7. Anything Used
As a professional photographer, you’d think I would spare no expense when it comes to camera equipment, but I actually buy nearly all of it used on eBay. While I use Nikon’s flagship camera, I actually paid half price by buying it used. Since professional camera gear is built so well, used equipment holds up very nicely over time.
eBay is king when it comes to used merchandise. While Amazon has used stuff available, you don’t even get to see photographs or read descriptions of the actual items you’re buying. Every eBay used item listing is custom-made.
Some Tips and Words of Advice
- A lot of people think they’re going to get scammed on eBay. As a buyer, it is nearly impossible. The eBay Buyer Protection policy is so strong that it’s almost unfair to sellers in some cases.
- Use the sort functions and filters heavily. For a lot of stuff, I sort for “Buy It Now” listings only so I don’t have to mess with auctions, and I also sort by bottom-line price (with shipping) from low to high a lot.
- Check where your item is shipping from. Items from overseas will take a long time to arrive.
- Look at seller feedback scores. The score scale is a bit strange: 99% positive is good, but 97% positive is stone-cold terrible.
- There is a lot of cheap, generic crap on eBay. While you can’t go wrong buying a USB cable for a dollar, I recommend against buying things like generic rechargeable batteries. They just aren’t made the same.
Have fun eBaying, but remember not to get sucked into consumerism in the process. The main reason to use eBay is to get things you already needed less expensively. If you find yourself buying more stuff you don’t need as a result, remember to take a step back and reign yourself in.

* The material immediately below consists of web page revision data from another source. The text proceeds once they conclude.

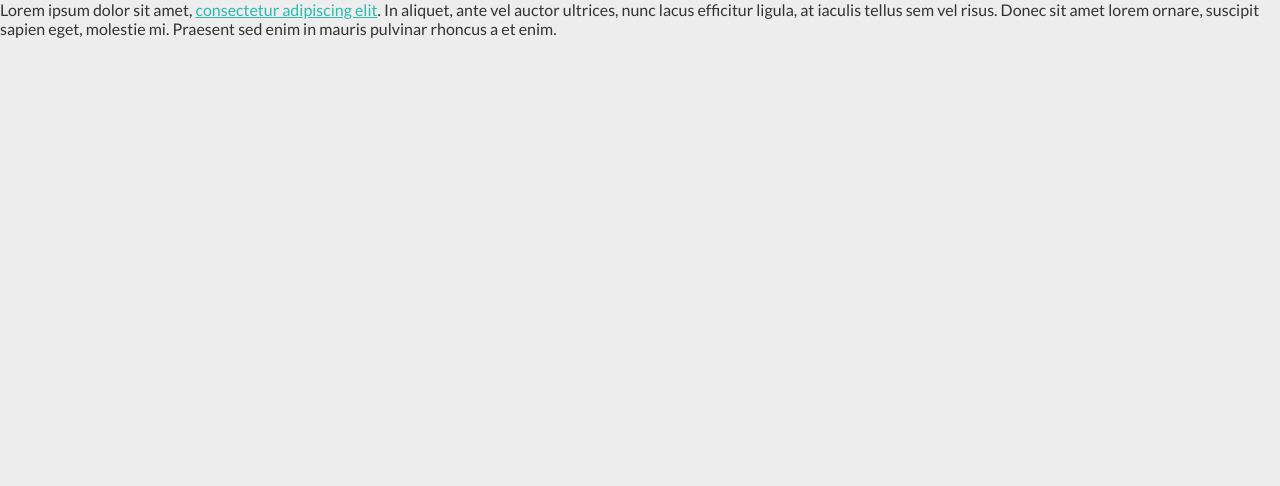
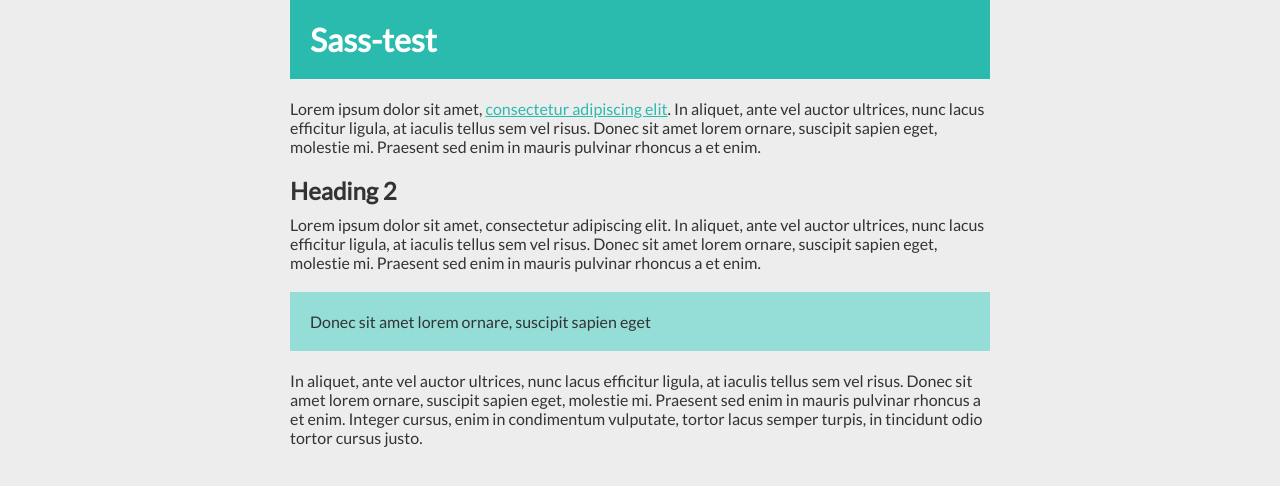
Before and after one commit to maritgt/sass-test, a website: page index.html in a window 1280 px wide. Drawn offline with Linux system fonts and the light colour scheme.

Commit message:
Oppdatert innhold og lagt til noen funksjoner

```diff
--- a/index.html
+++ b/index.html
@@ -9,7 +9,21 @@
 </head>
 <body>
 
+	<header>
+		<h1>Sass-test</h1>
+	</header>
+
 	<p>Lorem ipsum dolor sit amet, <a href="#">consectetur adipiscing elit</a>. In aliquet, ante vel auctor ultrices, nunc lacus efficitur ligula, at iaculis tellus sem vel risus. Donec sit amet lorem ornare, suscipit sapien eget, molestie mi. Praesent sed enim in mauris pulvinar rhoncus a et enim.</p>
+
+	<h2>Heading 2</h2>
+
+	<p>Lorem ipsum dolor sit amet, consectetur adipiscing elit. In aliquet, ante vel auctor ultrices, nunc lacus efficitur ligula, at iaculis tellus sem vel risus. Donec sit amet lorem ornare, suscipit sapien eget, molestie mi. Praesent sed enim in mauris pulvinar rhoncus a et enim.</p>
+
+	<div class="hlt">Donec sit amet lorem ornare, suscipit sapien eget</div>
+
+	<p>In aliquet, ante vel auctor ultrices, nunc lacus efficitur ligula, at iaculis tellus sem vel risus. Donec sit amet lorem ornare, suscipit sapien eget, molestie mi. Praesent sed enim in mauris pulvinar rhoncus a et enim. Integer cursus, enim in condimentum vulputate, tortor lacus semper turpis, in tincidunt odio tortor cursus justo.</p>
+
+
 
 	<!-- <script type="text/javascript" src="scripts.js"></script> -->
 
--- a/scss/style.scss
+++ b/scss/style.scss
@@ -1,3 +1,26 @@
+$font-body: 'Lato', sans-serif;
+
+$color-main: #2abbae;
+$color-dark: #333;
+
+/// Slightly lighten a color
+/// @access public
+/// @param {Color} $color - color to tint
+/// @param {Number} $percentage - percentage of `$color` in returned color
+/// @return {Color}
+@function tint($color, $percentage) {
+  @return mix(white, $color, $percentage);
+}
+
+/// Slightly darken a color
+/// @access public
+/// @param {Color} $color - color to shade
+/// @param {Number} $percentage - percentage of `$color` in returned color
+/// @return {Color}
+@function shade($color, $percentage) {
+  @return mix(black, $color, $percentage);
+}
+
 * {
 	padding: 0;
 	margin: 0;
@@ -5,23 +28,31 @@
 }
 body {
 	background: #ededed;
-	font-family: 'Lato', sans-serif;
+	font-family: $font-body;
+    color: $color-dark;
+    max-width: 700px;
+    margin: 0 auto;
 }
-
-
-// ----- COLORS
-
-$main: #2abbae;
-$dark: #333;
 
 
 // ----- COMMON STYLES
 
+h1 {
+    color: $color-main;
+    margin-bottom: 20px;
+}
+h2 {
+    margin-bottom: 10px;
+}
 p {
-	color: $dark;
+    margin-bottom: 20px;
+
+    &:last-child {
+        margin-bottom: 0;
+    }
 }
 a {
-	color: $main;
+	color: $color-main;
 
     &:hover {
         color: grey;
@@ -32,3 +63,21 @@ a {
         transition:.5s;
     }
 }
+
+// ----- LAYOUT
+
+header {
+    background: $color-main;
+    padding: 20px;
+    margin-bottom: 20px;
+
+    h1 {
+        color: #fff;
+        margin: 0;
+    }
+}
+.hlt {
+    background: tint($color-main, 50%);
+    margin-bottom: 20px;
+    padding: 20px;
+}
```
Also changed, not shown: README.md, css/style.css.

Cutting back on small expenses one by one can add up to a life-changing effect. Check out Step 2 of our Financial Roadmap for more money-saving tips.